The San José Home is another of the pavilions located within the Pequeño Cottolengo. It is home to 48 senior adults whose average age is 70 years, and whose pathologies are mostly severe cognitive deficits, autism, epilepsy and senile dementia in advanced stages.
The San José Home has an interior garden open to its residents; however, it is rarely visited by them. This is due, in part, to the lack of attractive natural elements that stimulate and favor their connection and interaction with Nature, as well as the lack of shade in the summer, problems of accessibility in its design and lack of maintenance.

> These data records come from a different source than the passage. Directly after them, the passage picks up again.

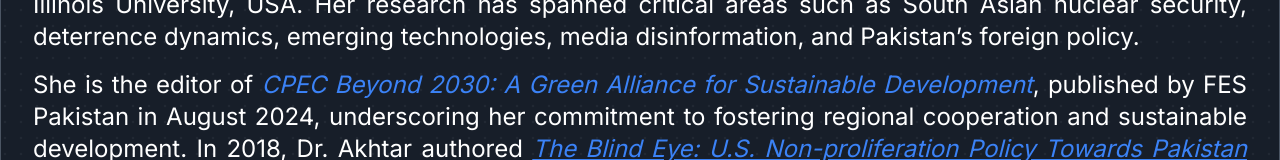
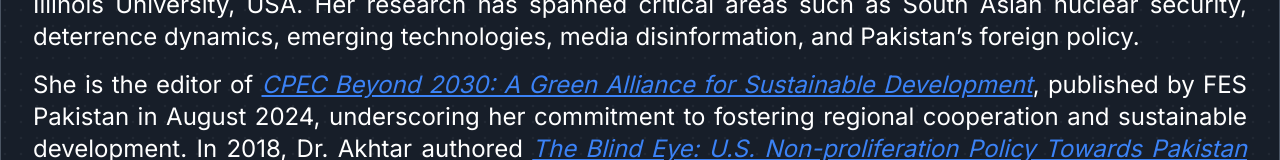
Before and after one commit to ahmkhn/dsspp, a Next.js app in the folder dssp/: page /about in a window 1280 px wide. Shown: the part 955-1115 px from the top of the page. Built offline with nearby package versions, Linux system fonts and the light colour scheme.

Commit message:
style: underline

```diff
--- a/dssp/app/about/page.tsx
+++ b/dssp/app/about/page.tsx
@@ -49,7 +49,7 @@ export default async function About() {
             </p>
 
             <p className="mt-4 text-base sm:text-lg md:text-xl lg:text-2xl">
-            She is the editor of <a className="italic text-blue-500" href="https://pakistan.fes.de/e/china-pakistan-economic-corridor-beyond-2030-a-green-alliance-for-sustainable-development.html"> CPEC Beyond 2030: A Green Alliance for Sustainable Development</a>, published by FES Pakistan in August 2024, underscoring her commitment to fostering regional cooperation and sustainable development. In 2018, Dr. Akhtar authored <a className="italic text-blue-500 underline" href="https://csspr.uol.edu.pk/f2c/">The Blind Eye: U.S. Non-proliferation Policy Towards Pakistan from Ford to Clinton </a>, showcasing her expertise as a nuclear historian.
+            She is the editor of <a className="italic text-blue-500 underline" href="https://pakistan.fes.de/e/china-pakistan-economic-corridor-beyond-2030-a-green-alliance-for-sustainable-development.html"> CPEC Beyond 2030: A Green Alliance for Sustainable Development</a>, published by FES Pakistan in August 2024, underscoring her commitment to fostering regional cooperation and sustainable development. In 2018, Dr. Akhtar authored <a className="italic text-blue-500 underline" href="https://csspr.uol.edu.pk/f2c/">The Blind Eye: U.S. Non-proliferation Policy Towards Pakistan from Ford to Clinton </a>, showcasing her expertise as a nuclear historian.
             </p>
 
             <p className="mt-4 text-base sm:text-lg md:text-xl lg:text-2xl">
```
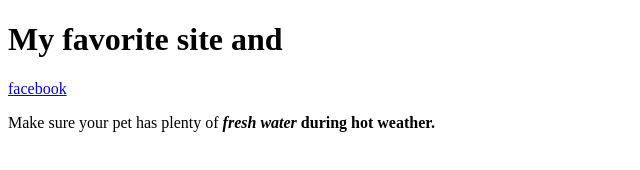
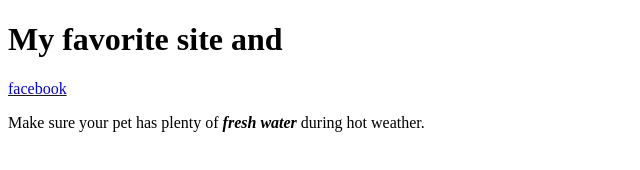
Before and after one commit to yursem11/sample2, a plain HTML site: page index.html in a window 1280 px wide. Shown: the full height of the page, 0-640 px from the left. Drawn offline with Linux system fonts and the light colour scheme.

Commit message:
index.html

```diff
--- a/index.html
+++ b/index.html
@@ -7,6 +7,6 @@
 <body>
     <h1>My favorite site and</h1>
     <a href="//www.facebook.com/">facebook</a>
-    <p>Make sure your pet has plenty of <i><b>fresh water</i> during hot weather.</p></b>
+    <p>Make sure your pet has plenty of <i><b>fresh water</b></i> during hot weather.</p>
 </body>
 </html>
```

To remedy these issues and offer these adults the well-being they deserve, we again joined Fundación Ilumina and Pequeño Cottolengo to transform this space into a healing garden. In terms of its design, the construction of spaces within the pavilion with views to the exterior of the home are being considered, so that its users can enjoy the garden throughout the year. The design will include improved access to the garden using soft pavements, ramps, doors that are easy to open, and providing shade at the entrances to avoid sudden glares when entering the space. Seats will also be installed at the entrances for those who are unable to walk very far, or those who do not wish to, as well as support elements to give a sense of safety for users, such as guardrails and seats placed frequently, every 7 or 10 meters. A large variety of plant species will be planted, to add a variety of colors, smells, textures and movement from the wind. Paths of various lengths and shapes will be placed along the garden, to encourage users to walk along them. Lastly, there will be spaces that invite users to either be alone or in a group, as well as cleared spaces for activities, and others for gardening or horticultural therapy.
“The garden of the San José Home offers some ideal conditions to think about this new intervention. The first thing I would like to propose, as an almost basic theoretical defense, is that we have a right to a dignified life, but also to die with dignity. Many of the people who live in the Pequeño Cottolengo have spent over half their lives there and, eventually, will go to the San José Home to die. It is fair to die in peace. In terms of benefits and scope, there is a great deal of research that shows how activities performed in a garden (walking, sunbathing, socializing, etc.) have a positive impact on the health of the elderly, as they slow the development of neurodegenerative conditions and significantly improve their quality of life.” Marcela Tenorio, neuropsychologist.